Requirement — Apart from the images, output the data below exactly.

Source material —
<<<<
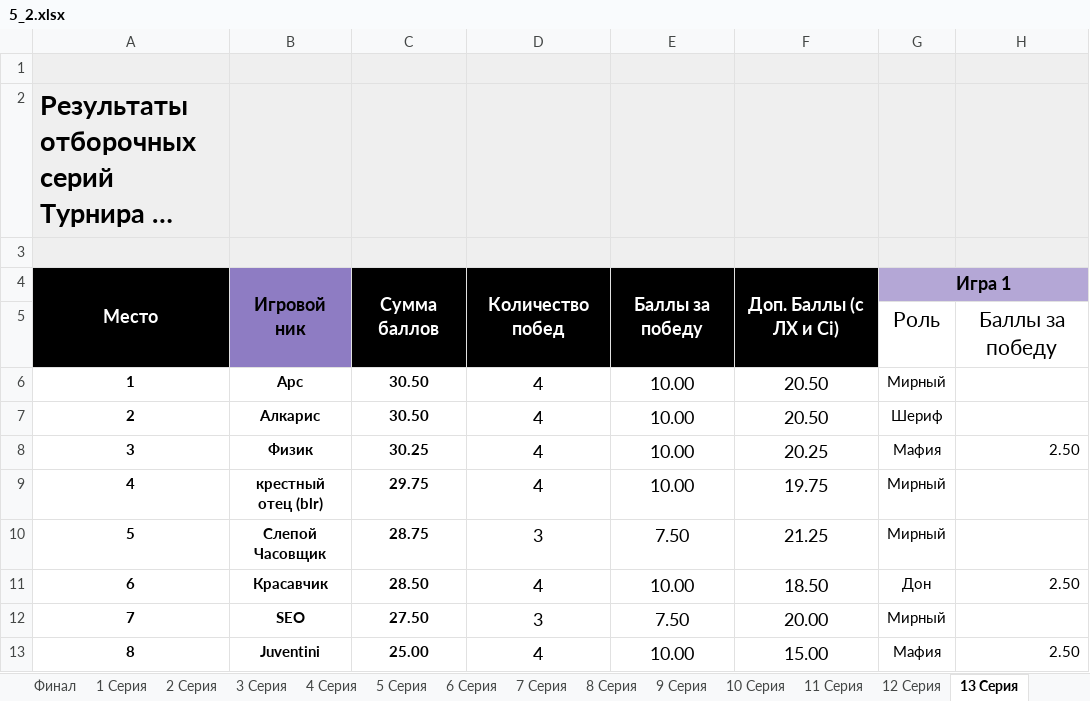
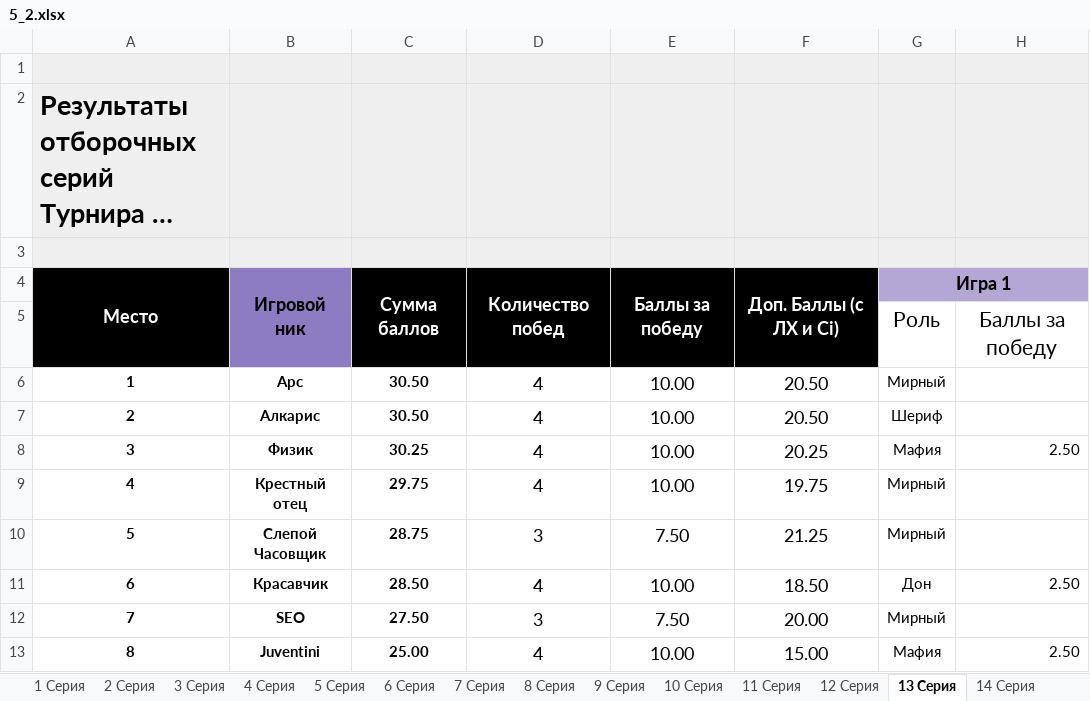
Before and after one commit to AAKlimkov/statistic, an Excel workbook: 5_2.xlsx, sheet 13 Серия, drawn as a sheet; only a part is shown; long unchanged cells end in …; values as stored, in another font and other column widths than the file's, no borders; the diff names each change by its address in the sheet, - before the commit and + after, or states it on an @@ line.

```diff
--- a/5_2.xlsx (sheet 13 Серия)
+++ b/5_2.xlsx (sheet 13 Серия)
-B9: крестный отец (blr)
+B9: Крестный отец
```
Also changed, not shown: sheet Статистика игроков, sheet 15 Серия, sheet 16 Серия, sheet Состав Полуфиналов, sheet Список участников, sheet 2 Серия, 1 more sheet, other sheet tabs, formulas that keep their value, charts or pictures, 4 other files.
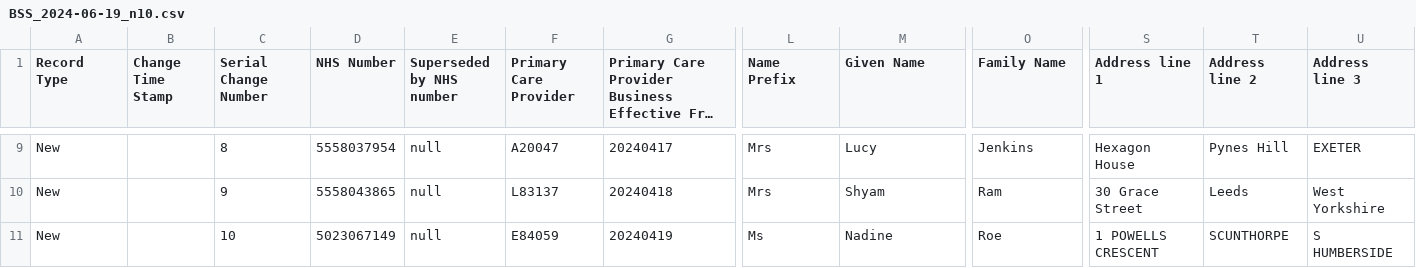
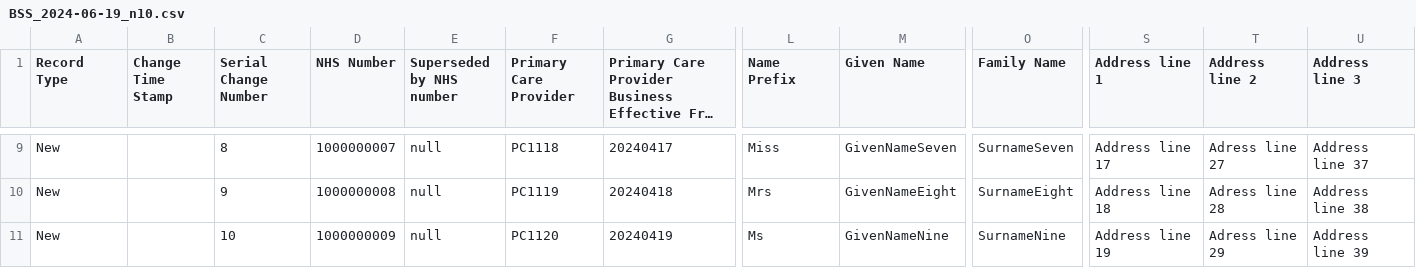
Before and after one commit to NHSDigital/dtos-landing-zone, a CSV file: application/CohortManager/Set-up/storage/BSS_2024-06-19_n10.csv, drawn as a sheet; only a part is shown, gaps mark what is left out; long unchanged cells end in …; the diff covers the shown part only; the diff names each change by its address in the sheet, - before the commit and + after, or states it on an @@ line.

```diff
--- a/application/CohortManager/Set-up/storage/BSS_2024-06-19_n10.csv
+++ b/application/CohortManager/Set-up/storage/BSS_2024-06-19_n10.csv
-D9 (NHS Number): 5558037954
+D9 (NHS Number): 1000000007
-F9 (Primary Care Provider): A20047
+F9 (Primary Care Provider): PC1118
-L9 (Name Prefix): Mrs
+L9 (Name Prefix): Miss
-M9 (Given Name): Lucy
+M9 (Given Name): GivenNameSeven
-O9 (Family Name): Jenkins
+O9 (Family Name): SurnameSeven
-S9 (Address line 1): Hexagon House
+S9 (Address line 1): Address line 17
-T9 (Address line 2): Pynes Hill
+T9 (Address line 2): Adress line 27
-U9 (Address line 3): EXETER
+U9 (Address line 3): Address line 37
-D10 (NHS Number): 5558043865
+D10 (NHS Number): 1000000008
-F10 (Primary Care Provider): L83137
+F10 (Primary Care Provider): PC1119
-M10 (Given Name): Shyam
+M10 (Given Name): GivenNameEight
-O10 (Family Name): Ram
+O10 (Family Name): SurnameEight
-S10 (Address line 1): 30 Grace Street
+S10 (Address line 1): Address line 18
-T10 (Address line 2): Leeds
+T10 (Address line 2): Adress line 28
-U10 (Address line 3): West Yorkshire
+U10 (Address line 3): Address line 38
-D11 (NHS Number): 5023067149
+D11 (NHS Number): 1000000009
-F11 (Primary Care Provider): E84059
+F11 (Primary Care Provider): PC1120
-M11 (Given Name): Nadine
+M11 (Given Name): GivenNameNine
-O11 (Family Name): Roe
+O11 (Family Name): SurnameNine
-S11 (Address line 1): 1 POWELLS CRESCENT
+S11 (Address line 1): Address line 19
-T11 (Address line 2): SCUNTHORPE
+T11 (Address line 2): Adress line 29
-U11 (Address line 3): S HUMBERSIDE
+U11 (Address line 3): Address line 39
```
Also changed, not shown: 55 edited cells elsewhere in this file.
>>>>
Written answer —
Before and after one commit to AAKlimkov/statistic, an Excel workbook: 5_2.xlsx, sheet 13 Серия, drawn as a sheet; only a part is shown; long unchanged cells end in …; values as stored, in another font and other column widths than the file's, no borders; the diff names each change by its address in the sheet, - before the commit and + after, or states it on an @@ line.

```diff
--- a/5_2.xlsx (sheet 13 Серия)
+++ b/5_2.xlsx (sheet 13 Серия)
-B9: крестный отец (blr)
+B9: Крестный отец
```
Also changed, not shown: sheet Статистика игроков, sheet 15 Серия, sheet 16 Серия, sheet Состав Полуфиналов, sheet Список участников, sheet 2 Серия, 1 more sheet, other sheet tabs, formulas that keep their value, charts or pictures, 4 other files.
Before and after one commit to NHSDigital/dtos-landing-zone, a CSV file: application/CohortManager/Set-up/storage/BSS_2024-06-19_n10.csv, drawn as a sheet; only a part is shown, gaps mark what is left out; long unchanged cells end in …; the diff covers the shown part only; the diff names each change by its address in the sheet, - before the commit and + after, or states it on an @@ line.

```diff
--- a/application/CohortManager/Set-up/storage/BSS_2024-06-19_n10.csv
+++ b/application/CohortManager/Set-up/storage/BSS_2024-06-19_n10.csv
-D9 (NHS Number): 5558037954
+D9 (NHS Number): 1000000007
-F9 (Primary Care Provider): A20047
+F9 (Primary Care Provider): PC1118
-L9 (Name Prefix): Mrs
+L9 (Name Prefix): Miss
-M9 (Given Name): Lucy
+M9 (Given Name): GivenNameSeven
-O9 (Family Name): Jenkins
+O9 (Family Name): SurnameSeven
-S9 (Address line 1): Hexagon House
+S9 (Address line 1): Address line 17
-T9 (Address line 2): Pynes Hill
+T9 (Address line 2): Adress line 27
-U9 (Address line 3): EXETER
+U9 (Address line 3): Address line 37
-D10 (NHS Number): 5558043865
+D10 (NHS Number): 1000000008
-F10 (Primary Care Provider): L83137
+F10 (Primary Care Provider): PC1119
-M10 (Given Name): Shyam
+M10 (Given Name): GivenNameEight
-O10 (Family Name): Ram
+O10 (Family Name): SurnameEight
-S10 (Address line 1): 30 Grace Street
+S10 (Address line 1): Address line 18
-T10 (Address line 2): Leeds
+T10 (Address line 2): Adress line 28
-U10 (Address line 3): West Yorkshire
+U10 (Address line 3): Address line 38
-D11 (NHS Number): 5023067149
+D11 (NHS Number): 1000000009
-F11 (Primary Care Provider): E84059
+F11 (Primary Care Provider): PC1120
-M11 (Given Name): Nadine
+M11 (Given Name): GivenNameNine
-O11 (Family Name): Roe
+O11 (Family Name): SurnameNine
-S11 (Address line 1): 1 POWELLS CRESCENT
+S11 (Address line 1): Address line 19
-T11 (Address line 2): SCUNTHORPE
+T11 (Address line 2): Adress line 29
-U11 (Address line 3): S HUMBERSIDE
+U11 (Address line 3): Address line 39
```
Also changed, not shown: 55 edited cells elsewhere in this file.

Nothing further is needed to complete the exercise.